* _Problem details_:
Every line of the listing is to be returned exactly as given.

* _Provided information_:
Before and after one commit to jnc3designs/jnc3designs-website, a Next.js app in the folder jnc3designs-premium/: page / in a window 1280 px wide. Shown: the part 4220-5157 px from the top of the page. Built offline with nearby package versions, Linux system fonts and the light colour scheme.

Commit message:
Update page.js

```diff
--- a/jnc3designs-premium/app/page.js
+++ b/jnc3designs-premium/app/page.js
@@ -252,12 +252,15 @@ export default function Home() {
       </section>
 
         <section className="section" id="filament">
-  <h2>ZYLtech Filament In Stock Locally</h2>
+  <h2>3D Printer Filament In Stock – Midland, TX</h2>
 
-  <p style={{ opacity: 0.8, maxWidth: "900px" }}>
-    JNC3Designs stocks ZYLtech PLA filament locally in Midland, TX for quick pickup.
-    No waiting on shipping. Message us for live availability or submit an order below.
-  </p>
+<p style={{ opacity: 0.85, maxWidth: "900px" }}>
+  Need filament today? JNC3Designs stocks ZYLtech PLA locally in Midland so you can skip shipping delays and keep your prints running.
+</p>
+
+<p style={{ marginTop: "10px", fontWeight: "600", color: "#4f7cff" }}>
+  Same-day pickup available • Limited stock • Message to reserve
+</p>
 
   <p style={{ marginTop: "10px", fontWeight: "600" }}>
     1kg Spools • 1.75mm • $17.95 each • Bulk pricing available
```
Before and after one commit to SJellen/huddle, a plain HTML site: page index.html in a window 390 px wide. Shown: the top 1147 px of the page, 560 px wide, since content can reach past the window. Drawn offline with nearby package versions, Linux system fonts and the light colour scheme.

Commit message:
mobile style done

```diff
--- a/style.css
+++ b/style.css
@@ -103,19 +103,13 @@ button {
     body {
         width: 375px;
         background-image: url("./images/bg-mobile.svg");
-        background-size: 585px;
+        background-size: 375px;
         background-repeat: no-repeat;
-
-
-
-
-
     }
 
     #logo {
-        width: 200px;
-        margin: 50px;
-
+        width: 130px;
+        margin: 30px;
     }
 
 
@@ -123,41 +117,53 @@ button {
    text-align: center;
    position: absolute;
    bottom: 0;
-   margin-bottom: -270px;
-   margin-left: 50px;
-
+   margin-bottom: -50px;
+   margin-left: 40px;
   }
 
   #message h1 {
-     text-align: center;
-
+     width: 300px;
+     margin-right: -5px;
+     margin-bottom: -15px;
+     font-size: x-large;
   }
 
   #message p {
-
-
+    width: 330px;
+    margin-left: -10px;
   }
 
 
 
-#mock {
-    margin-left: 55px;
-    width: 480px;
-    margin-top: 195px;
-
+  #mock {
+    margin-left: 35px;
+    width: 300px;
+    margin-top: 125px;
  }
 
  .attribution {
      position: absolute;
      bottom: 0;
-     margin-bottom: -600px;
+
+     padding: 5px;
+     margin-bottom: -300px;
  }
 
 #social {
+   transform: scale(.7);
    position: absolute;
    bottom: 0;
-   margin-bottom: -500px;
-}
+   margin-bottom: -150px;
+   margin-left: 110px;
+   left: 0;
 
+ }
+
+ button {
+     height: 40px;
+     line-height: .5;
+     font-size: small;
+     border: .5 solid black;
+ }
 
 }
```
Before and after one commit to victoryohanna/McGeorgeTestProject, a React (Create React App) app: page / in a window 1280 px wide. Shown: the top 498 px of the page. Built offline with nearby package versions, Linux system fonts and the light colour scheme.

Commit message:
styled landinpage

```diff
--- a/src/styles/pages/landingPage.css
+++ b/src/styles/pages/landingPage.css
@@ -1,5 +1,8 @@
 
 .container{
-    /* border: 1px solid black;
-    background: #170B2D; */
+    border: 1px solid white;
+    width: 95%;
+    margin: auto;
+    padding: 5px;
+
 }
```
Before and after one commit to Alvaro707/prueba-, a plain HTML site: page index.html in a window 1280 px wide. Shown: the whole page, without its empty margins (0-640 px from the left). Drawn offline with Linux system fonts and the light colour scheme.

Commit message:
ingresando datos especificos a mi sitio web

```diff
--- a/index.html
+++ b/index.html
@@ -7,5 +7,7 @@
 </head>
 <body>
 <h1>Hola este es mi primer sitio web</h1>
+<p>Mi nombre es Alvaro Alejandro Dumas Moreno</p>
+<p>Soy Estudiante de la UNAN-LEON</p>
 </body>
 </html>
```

* _Task result_:
Before and after one commit to jnc3designs/jnc3designs-website, a Next.js app in the folder jnc3designs-premium/: page / in a window 1280 px wide. Shown: the part 4220-5157 px from the top of the page. Built offline with nearby package versions, Linux system fonts and the light colour scheme.

Commit message:
Update page.js

```diff
--- a/jnc3designs-premium/app/page.js
+++ b/jnc3designs-premium/app/page.js
@@ -252,12 +252,15 @@ export default function Home() {
       </section>
 
         <section className="section" id="filament">
-  <h2>ZYLtech Filament In Stock Locally</h2>
+  <h2>3D Printer Filament In Stock – Midland, TX</h2>
 
-  <p style={{ opacity: 0.8, maxWidth: "900px" }}>
-    JNC3Designs stocks ZYLtech PLA filament locally in Midland, TX for quick pickup.
-    No waiting on shipping. Message us for live availability or submit an order below.
-  </p>
+<p style={{ opacity: 0.85, maxWidth: "900px" }}>
+  Need filament today? JNC3Designs stocks ZYLtech PLA locally in Midland so you can skip shipping delays and keep your prints running.
+</p>
+
+<p style={{ marginTop: "10px", fontWeight: "600", color: "#4f7cff" }}>
+  Same-day pickup available • Limited stock • Message to reserve
+</p>
 
   <p style={{ marginTop: "10px", fontWeight: "600" }}>
     1kg Spools • 1.75mm • $17.95 each • Bulk pricing available
```
Before and after one commit to SJellen/huddle, a plain HTML site: page index.html in a window 390 px wide. Shown: the top 1147 px of the page, 560 px wide, since content can reach past the window. Drawn offline with nearby package versions, Linux system fonts and the light colour scheme.

Commit message:
mobile style done

```diff
--- a/style.css
+++ b/style.css
@@ -103,19 +103,13 @@ button {
     body {
         width: 375px;
         background-image: url("./images/bg-mobile.svg");
-        background-size: 585px;
+        background-size: 375px;
         background-repeat: no-repeat;
-
-
-
-
-
     }
 
     #logo {
-        width: 200px;
-        margin: 50px;
-
+        width: 130px;
+        margin: 30px;
     }
 
 
@@ -123,41 +117,53 @@ button {
    text-align: center;
    position: absolute;
    bottom: 0;
-   margin-bottom: -270px;
-   margin-left: 50px;
-
+   margin-bottom: -50px;
+   margin-left: 40px;
   }
 
   #message h1 {
-     text-align: center;
-
+     width: 300px;
+     margin-right: -5px;
+     margin-bottom: -15px;
+     font-size: x-large;
   }
 
   #message p {
-
-
+    width: 330px;
+    margin-left: -10px;
   }
 
 
 
-#mock {
-    margin-left: 55px;
-    width: 480px;
-    margin-top: 195px;
-
+  #mock {
+    margin-left: 35px;
+    width: 300px;
+    margin-top: 125px;
  }
 
  .attribution {
      position: absolute;
      bottom: 0;
-     margin-bottom: -600px;
+
+     padding: 5px;
+     margin-bottom: -300px;
  }
 
 #social {
+   transform: scale(.7);
    position: absolute;
    bottom: 0;
-   margin-bottom: -500px;
-}
+   margin-bottom: -150px;
+   margin-left: 110px;
+   left: 0;
 
+ }
+
+ button {
+     height: 40px;
+     line-height: .5;
+     font-size: small;
+     border: .5 solid black;
+ }
 
 }
```
Before and after one commit to victoryohanna/McGeorgeTestProject, a React (Create React App) app: page / in a window 1280 px wide. Shown: the top 498 px of the page. Built offline with nearby package versions, Linux system fonts and the light colour scheme.

Commit message:
styled landinpage

```diff
--- a/src/styles/pages/landingPage.css
+++ b/src/styles/pages/landingPage.css
@@ -1,5 +1,8 @@
 
 .container{
-    /* border: 1px solid black;
-    background: #170B2D; */
+    border: 1px solid white;
+    width: 95%;
+    margin: auto;
+    padding: 5px;
+
 }
```
Before and after one commit to Alvaro707/prueba-, a plain HTML site: page index.html in a window 1280 px wide. Shown: the whole page, without its empty margins (0-640 px from the left). Drawn offline with Linux system fonts and the light colour scheme.

Commit message:
ingresando datos especificos a mi sitio web

```diff
--- a/index.html
+++ b/index.html
@@ -7,5 +7,7 @@
 </head>
 <body>
 <h1>Hola este es mi primer sitio web</h1>
+<p>Mi nombre es Alvaro Alejandro Dumas Moreno</p>
+<p>Soy Estudiante de la UNAN-LEON</p>
 </body>
 </html>
```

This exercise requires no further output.